**What is required**
From start to finish, set down the entries below exactly, leaving out the pictures.

**Listed entries**
-- Opening Marker --

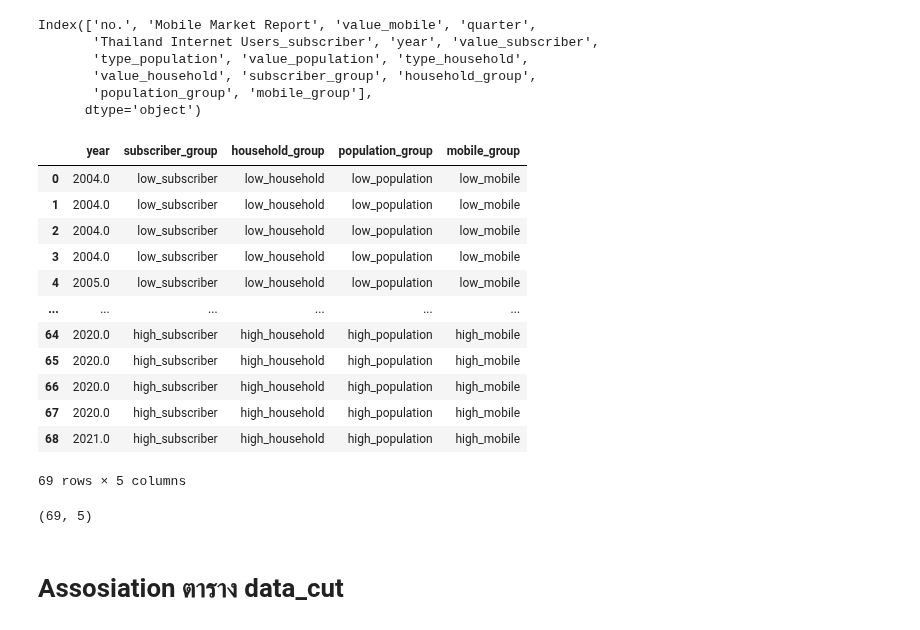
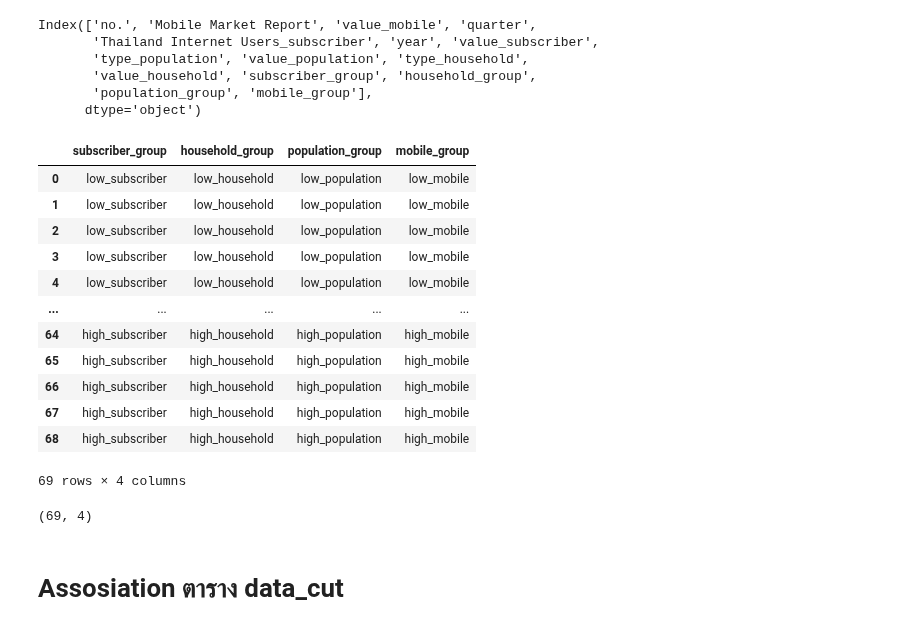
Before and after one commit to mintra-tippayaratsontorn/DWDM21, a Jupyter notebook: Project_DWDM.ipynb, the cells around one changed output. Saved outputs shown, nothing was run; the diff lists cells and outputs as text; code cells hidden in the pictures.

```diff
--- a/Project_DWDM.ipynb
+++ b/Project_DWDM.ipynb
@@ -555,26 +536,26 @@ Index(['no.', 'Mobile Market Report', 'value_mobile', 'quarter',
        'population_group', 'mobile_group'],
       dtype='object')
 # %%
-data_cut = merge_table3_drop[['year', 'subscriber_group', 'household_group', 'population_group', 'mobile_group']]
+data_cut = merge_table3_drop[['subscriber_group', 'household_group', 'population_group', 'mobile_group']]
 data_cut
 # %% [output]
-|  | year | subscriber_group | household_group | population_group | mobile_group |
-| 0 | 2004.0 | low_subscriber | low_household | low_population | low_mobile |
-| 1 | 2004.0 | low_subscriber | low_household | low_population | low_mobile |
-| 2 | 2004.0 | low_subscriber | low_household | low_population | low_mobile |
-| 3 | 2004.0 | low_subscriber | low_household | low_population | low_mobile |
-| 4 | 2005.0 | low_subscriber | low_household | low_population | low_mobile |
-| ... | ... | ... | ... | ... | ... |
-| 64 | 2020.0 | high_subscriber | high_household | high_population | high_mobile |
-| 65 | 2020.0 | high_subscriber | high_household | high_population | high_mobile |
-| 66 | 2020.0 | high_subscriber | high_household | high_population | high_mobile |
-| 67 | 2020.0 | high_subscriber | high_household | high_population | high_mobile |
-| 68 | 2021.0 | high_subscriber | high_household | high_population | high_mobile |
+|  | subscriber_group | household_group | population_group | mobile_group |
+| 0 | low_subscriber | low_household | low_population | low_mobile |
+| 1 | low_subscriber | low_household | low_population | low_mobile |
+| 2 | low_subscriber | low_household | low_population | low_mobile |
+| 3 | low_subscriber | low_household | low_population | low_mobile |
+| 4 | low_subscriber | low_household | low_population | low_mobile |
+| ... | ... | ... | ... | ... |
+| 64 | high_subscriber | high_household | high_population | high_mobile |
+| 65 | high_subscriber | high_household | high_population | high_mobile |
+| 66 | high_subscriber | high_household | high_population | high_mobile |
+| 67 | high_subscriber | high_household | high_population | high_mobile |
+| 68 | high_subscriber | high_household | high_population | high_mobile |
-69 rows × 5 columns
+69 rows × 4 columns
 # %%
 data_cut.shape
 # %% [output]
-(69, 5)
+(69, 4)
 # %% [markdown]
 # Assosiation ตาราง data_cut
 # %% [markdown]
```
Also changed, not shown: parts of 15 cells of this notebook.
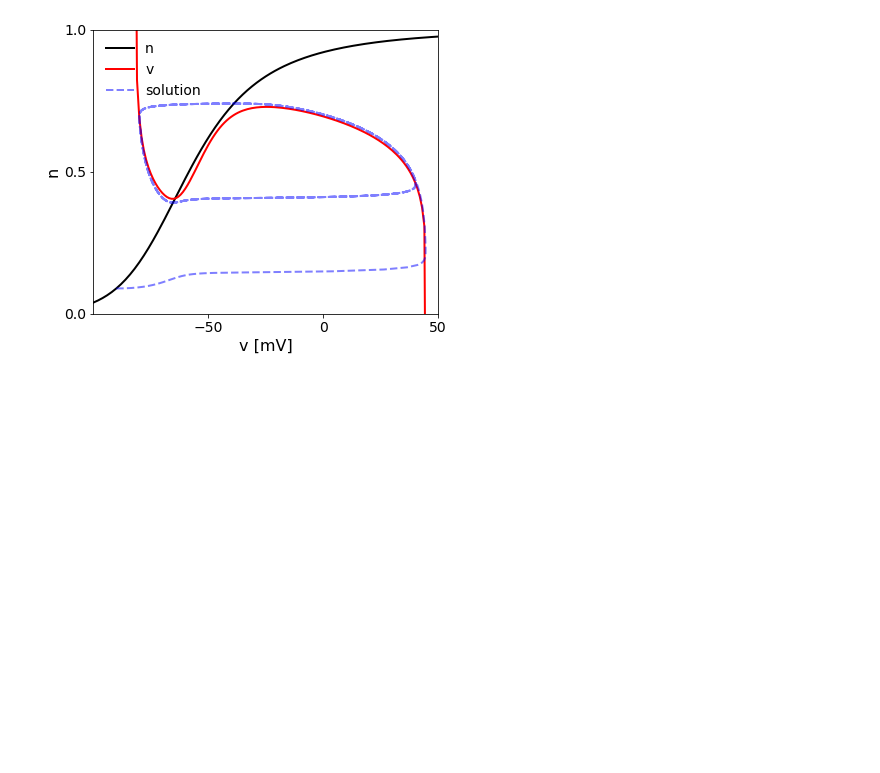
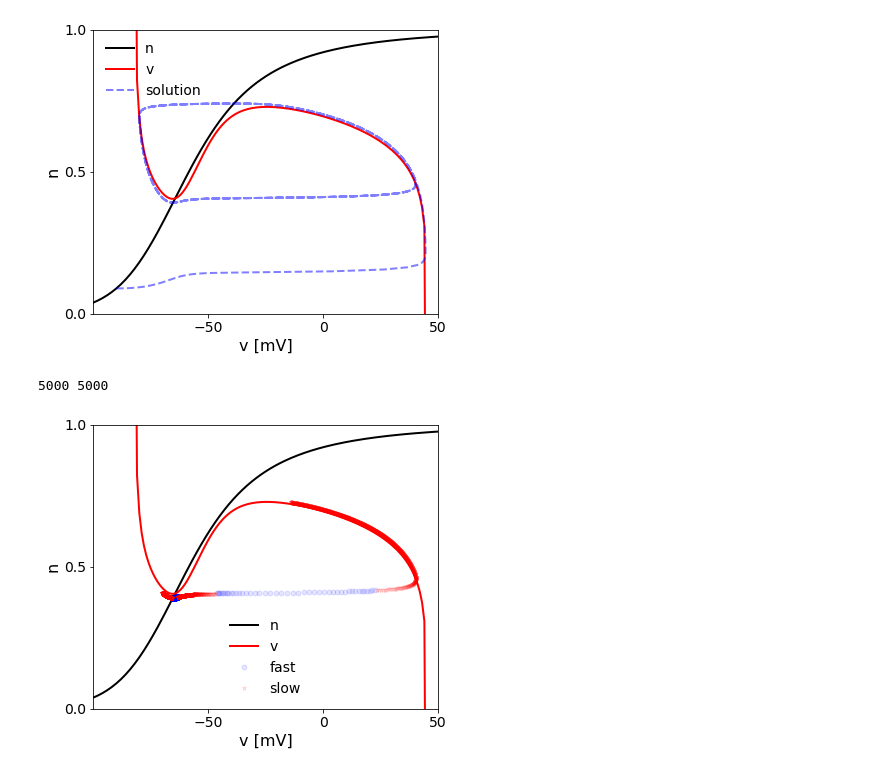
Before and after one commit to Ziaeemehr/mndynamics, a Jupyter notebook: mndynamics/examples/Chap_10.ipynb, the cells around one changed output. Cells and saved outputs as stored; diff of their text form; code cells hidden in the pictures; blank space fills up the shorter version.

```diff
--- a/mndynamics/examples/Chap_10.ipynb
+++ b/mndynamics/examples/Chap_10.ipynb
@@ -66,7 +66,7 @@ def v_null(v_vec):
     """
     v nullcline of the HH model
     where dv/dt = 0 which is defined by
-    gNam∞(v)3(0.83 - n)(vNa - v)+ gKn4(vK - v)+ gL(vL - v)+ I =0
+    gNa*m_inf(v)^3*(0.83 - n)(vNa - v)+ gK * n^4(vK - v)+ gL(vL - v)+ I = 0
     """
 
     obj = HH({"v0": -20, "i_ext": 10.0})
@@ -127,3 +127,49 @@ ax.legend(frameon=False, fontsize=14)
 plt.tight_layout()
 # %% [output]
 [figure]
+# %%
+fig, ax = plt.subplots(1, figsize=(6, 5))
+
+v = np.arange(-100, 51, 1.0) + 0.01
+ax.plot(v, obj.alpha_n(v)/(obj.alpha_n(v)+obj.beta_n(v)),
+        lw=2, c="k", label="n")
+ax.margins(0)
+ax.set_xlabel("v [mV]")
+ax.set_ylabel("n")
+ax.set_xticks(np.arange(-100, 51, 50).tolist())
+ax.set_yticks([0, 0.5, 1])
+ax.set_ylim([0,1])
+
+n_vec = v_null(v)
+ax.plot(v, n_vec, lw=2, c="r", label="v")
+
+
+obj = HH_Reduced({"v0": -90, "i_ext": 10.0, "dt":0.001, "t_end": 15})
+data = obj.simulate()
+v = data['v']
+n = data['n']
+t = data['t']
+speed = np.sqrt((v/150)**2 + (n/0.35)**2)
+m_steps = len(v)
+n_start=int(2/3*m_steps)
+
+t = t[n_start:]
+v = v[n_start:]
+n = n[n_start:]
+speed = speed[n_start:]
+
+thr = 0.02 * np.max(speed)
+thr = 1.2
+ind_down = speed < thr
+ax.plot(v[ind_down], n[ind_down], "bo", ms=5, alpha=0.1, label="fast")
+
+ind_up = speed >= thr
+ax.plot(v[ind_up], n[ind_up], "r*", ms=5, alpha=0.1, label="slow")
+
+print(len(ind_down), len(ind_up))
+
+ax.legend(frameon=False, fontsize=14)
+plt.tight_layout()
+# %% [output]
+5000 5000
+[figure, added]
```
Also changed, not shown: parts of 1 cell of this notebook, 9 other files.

-- Closing Marker --

**Solution to this task**
Before and after one commit to mintra-tippayaratsontorn/DWDM21, a Jupyter notebook: Project_DWDM.ipynb, the cells around one changed output. Saved outputs shown, nothing was run; the diff lists cells and outputs as text; code cells hidden in the pictures.

```diff
--- a/Project_DWDM.ipynb
+++ b/Project_DWDM.ipynb
@@ -555,26 +536,26 @@ Index(['no.', 'Mobile Market Report', 'value_mobile', 'quarter',
        'population_group', 'mobile_group'],
       dtype='object')
 # %%
-data_cut = merge_table3_drop[['year', 'subscriber_group', 'household_group', 'population_group', 'mobile_group']]
+data_cut = merge_table3_drop[['subscriber_group', 'household_group', 'population_group', 'mobile_group']]
 data_cut
 # %% [output]
-|  | year | subscriber_group | household_group | population_group | mobile_group |
-| 0 | 2004.0 | low_subscriber | low_household | low_population | low_mobile |
-| 1 | 2004.0 | low_subscriber | low_household | low_population | low_mobile |
-| 2 | 2004.0 | low_subscriber | low_household | low_population | low_mobile |
-| 3 | 2004.0 | low_subscriber | low_household | low_population | low_mobile |
-| 4 | 2005.0 | low_subscriber | low_household | low_population | low_mobile |
-| ... | ... | ... | ... | ... | ... |
-| 64 | 2020.0 | high_subscriber | high_household | high_population | high_mobile |
-| 65 | 2020.0 | high_subscriber | high_household | high_population | high_mobile |
-| 66 | 2020.0 | high_subscriber | high_household | high_population | high_mobile |
-| 67 | 2020.0 | high_subscriber | high_household | high_population | high_mobile |
-| 68 | 2021.0 | high_subscriber | high_household | high_population | high_mobile |
+|  | subscriber_group | household_group | population_group | mobile_group |
+| 0 | low_subscriber | low_household | low_population | low_mobile |
+| 1 | low_subscriber | low_household | low_population | low_mobile |
+| 2 | low_subscriber | low_household | low_population | low_mobile |
+| 3 | low_subscriber | low_household | low_population | low_mobile |
+| 4 | low_subscriber | low_household | low_population | low_mobile |
+| ... | ... | ... | ... | ... |
+| 64 | high_subscriber | high_household | high_population | high_mobile |
+| 65 | high_subscriber | high_household | high_population | high_mobile |
+| 66 | high_subscriber | high_household | high_population | high_mobile |
+| 67 | high_subscriber | high_household | high_population | high_mobile |
+| 68 | high_subscriber | high_household | high_population | high_mobile |
-69 rows × 5 columns
+69 rows × 4 columns
 # %%
 data_cut.shape
 # %% [output]
-(69, 5)
+(69, 4)
 # %% [markdown]
 # Assosiation ตาราง data_cut
 # %% [markdown]
```
Also changed, not shown: parts of 15 cells of this notebook.
Before and after one commit to Ziaeemehr/mndynamics, a Jupyter notebook: mndynamics/examples/Chap_10.ipynb, the cells around one changed output. Cells and saved outputs as stored; diff of their text form; code cells hidden in the pictures; blank space fills up the shorter version.

```diff
--- a/mndynamics/examples/Chap_10.ipynb
+++ b/mndynamics/examples/Chap_10.ipynb
@@ -66,7 +66,7 @@ def v_null(v_vec):
     """
     v nullcline of the HH model
     where dv/dt = 0 which is defined by
-    gNam∞(v)3(0.83 - n)(vNa - v)+ gKn4(vK - v)+ gL(vL - v)+ I =0
+    gNa*m_inf(v)^3*(0.83 - n)(vNa - v)+ gK * n^4(vK - v)+ gL(vL - v)+ I = 0
     """
 
     obj = HH({"v0": -20, "i_ext": 10.0})
@@ -127,3 +127,49 @@ ax.legend(frameon=False, fontsize=14)
 plt.tight_layout()
 # %% [output]
 [figure]
+# %%
+fig, ax = plt.subplots(1, figsize=(6, 5))
+
+v = np.arange(-100, 51, 1.0) + 0.01
+ax.plot(v, obj.alpha_n(v)/(obj.alpha_n(v)+obj.beta_n(v)),
+        lw=2, c="k", label="n")
+ax.margins(0)
+ax.set_xlabel("v [mV]")
+ax.set_ylabel("n")
+ax.set_xticks(np.arange(-100, 51, 50).tolist())
+ax.set_yticks([0, 0.5, 1])
+ax.set_ylim([0,1])
+
+n_vec = v_null(v)
+ax.plot(v, n_vec, lw=2, c="r", label="v")
+
+
+obj = HH_Reduced({"v0": -90, "i_ext": 10.0, "dt":0.001, "t_end": 15})
+data = obj.simulate()
+v = data['v']
+n = data['n']
+t = data['t']
+speed = np.sqrt((v/150)**2 + (n/0.35)**2)
+m_steps = len(v)
+n_start=int(2/3*m_steps)
+
+t = t[n_start:]
+v = v[n_start:]
+n = n[n_start:]
+speed = speed[n_start:]
+
+thr = 0.02 * np.max(speed)
+thr = 1.2
+ind_down = speed < thr
+ax.plot(v[ind_down], n[ind_down], "bo", ms=5, alpha=0.1, label="fast")
+
+ind_up = speed >= thr
+ax.plot(v[ind_up], n[ind_up], "r*", ms=5, alpha=0.1, label="slow")
+
+print(len(ind_down), len(ind_up))
+
+ax.legend(frameon=False, fontsize=14)
+plt.tight_layout()
+# %% [output]
+5000 5000
+[figure, added]
```
Also changed, not shown: parts of 1 cell of this notebook, 9 other files.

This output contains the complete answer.